◆ **Task description**
Once every line in the data that follows has been checked for the word "html", give only the number of lines that hold it.

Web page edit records
= = =

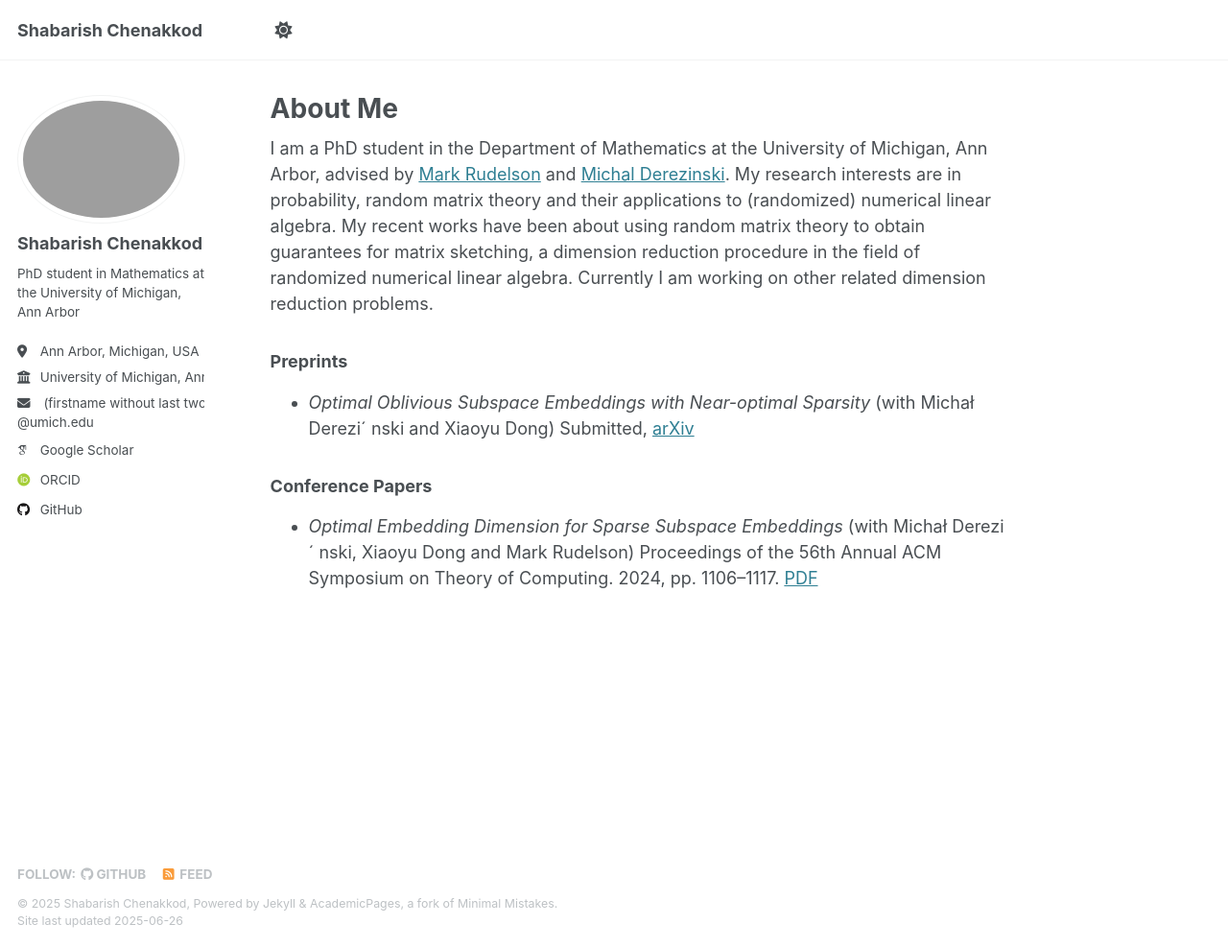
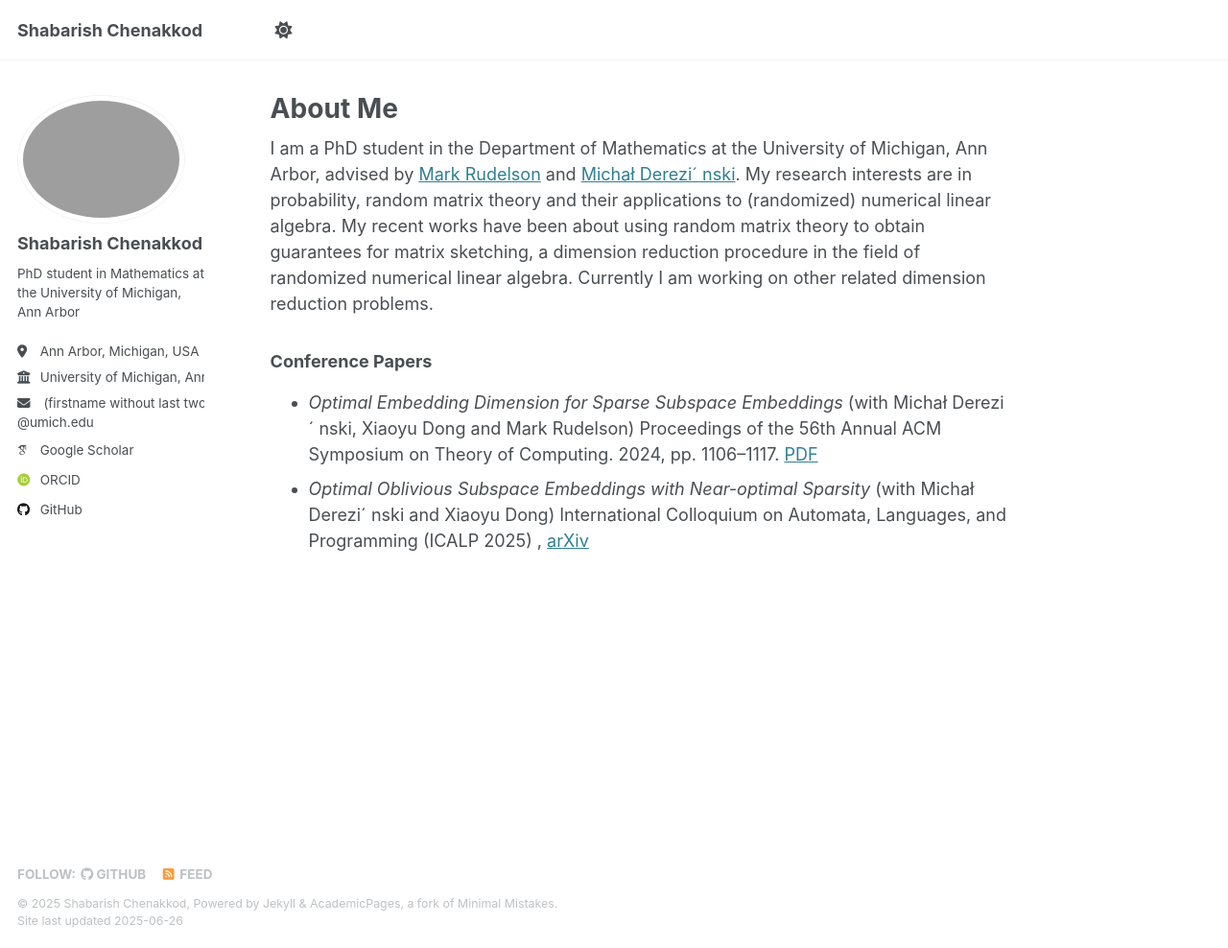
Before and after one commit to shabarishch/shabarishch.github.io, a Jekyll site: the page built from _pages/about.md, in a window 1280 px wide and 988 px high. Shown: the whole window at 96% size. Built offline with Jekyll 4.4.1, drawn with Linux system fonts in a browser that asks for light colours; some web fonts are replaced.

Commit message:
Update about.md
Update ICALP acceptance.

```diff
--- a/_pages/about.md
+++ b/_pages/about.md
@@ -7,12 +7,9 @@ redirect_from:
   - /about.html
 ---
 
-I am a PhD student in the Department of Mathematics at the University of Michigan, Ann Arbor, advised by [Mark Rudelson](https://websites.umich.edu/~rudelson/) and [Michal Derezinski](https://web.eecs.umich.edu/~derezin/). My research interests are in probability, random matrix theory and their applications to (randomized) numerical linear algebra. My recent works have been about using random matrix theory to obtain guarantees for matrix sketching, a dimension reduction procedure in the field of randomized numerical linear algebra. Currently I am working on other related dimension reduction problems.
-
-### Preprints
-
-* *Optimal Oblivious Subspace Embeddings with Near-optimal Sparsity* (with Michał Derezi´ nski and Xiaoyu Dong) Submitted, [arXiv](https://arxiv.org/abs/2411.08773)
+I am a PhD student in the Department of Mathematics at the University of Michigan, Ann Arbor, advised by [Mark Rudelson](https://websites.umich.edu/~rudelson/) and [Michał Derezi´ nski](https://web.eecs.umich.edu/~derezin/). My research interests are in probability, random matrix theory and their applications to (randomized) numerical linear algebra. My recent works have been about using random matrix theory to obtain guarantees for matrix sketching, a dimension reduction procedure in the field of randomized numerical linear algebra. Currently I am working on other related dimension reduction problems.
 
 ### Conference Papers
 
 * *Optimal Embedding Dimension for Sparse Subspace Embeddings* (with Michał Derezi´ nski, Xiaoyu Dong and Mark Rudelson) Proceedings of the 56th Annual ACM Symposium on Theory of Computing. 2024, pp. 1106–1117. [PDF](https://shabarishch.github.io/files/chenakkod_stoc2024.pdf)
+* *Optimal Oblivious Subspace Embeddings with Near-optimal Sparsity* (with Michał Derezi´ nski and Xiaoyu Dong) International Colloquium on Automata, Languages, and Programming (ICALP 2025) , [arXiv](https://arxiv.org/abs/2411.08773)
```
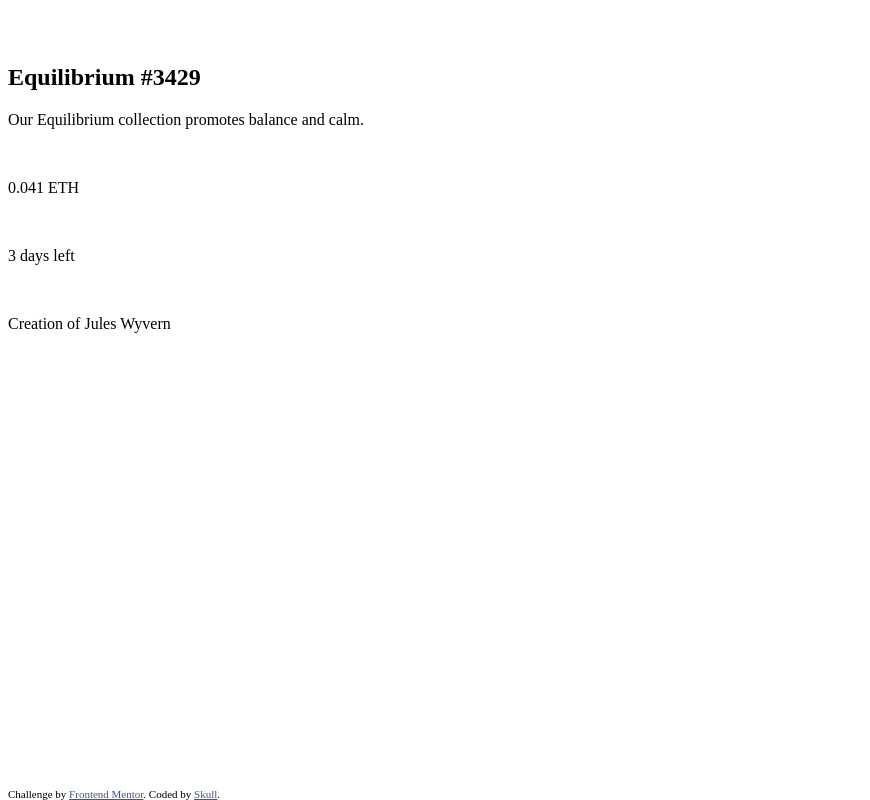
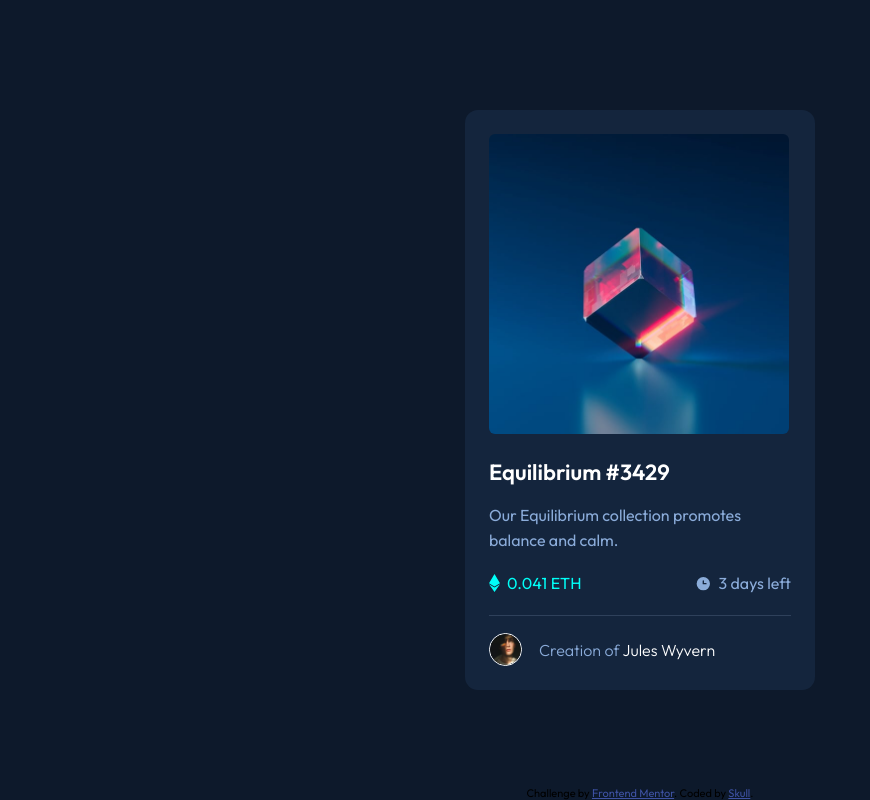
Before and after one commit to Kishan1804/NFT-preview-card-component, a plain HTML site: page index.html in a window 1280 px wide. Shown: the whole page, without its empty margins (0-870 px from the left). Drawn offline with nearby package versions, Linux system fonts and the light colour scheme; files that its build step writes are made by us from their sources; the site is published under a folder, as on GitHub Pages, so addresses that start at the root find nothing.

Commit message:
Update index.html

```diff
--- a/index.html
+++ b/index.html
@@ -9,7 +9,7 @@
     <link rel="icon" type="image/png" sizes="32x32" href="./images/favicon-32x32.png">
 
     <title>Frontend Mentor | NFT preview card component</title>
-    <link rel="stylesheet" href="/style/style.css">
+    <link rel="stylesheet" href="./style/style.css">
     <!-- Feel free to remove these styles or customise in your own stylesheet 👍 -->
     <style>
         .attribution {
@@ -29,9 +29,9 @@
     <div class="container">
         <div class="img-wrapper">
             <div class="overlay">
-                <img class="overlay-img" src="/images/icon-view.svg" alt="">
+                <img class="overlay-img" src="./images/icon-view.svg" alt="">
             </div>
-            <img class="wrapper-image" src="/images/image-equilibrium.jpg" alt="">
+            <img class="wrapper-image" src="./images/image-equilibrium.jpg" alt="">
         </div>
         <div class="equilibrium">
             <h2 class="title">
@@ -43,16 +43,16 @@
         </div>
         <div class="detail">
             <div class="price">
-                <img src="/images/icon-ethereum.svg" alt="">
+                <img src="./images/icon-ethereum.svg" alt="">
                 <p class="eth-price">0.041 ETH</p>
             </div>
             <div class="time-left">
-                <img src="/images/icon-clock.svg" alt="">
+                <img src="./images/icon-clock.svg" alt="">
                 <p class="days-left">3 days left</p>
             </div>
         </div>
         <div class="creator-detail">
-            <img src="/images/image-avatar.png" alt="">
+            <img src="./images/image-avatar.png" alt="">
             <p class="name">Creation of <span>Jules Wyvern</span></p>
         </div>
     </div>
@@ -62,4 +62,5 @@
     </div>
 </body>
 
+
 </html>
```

= = =

◆ **Solution to this exercise**
6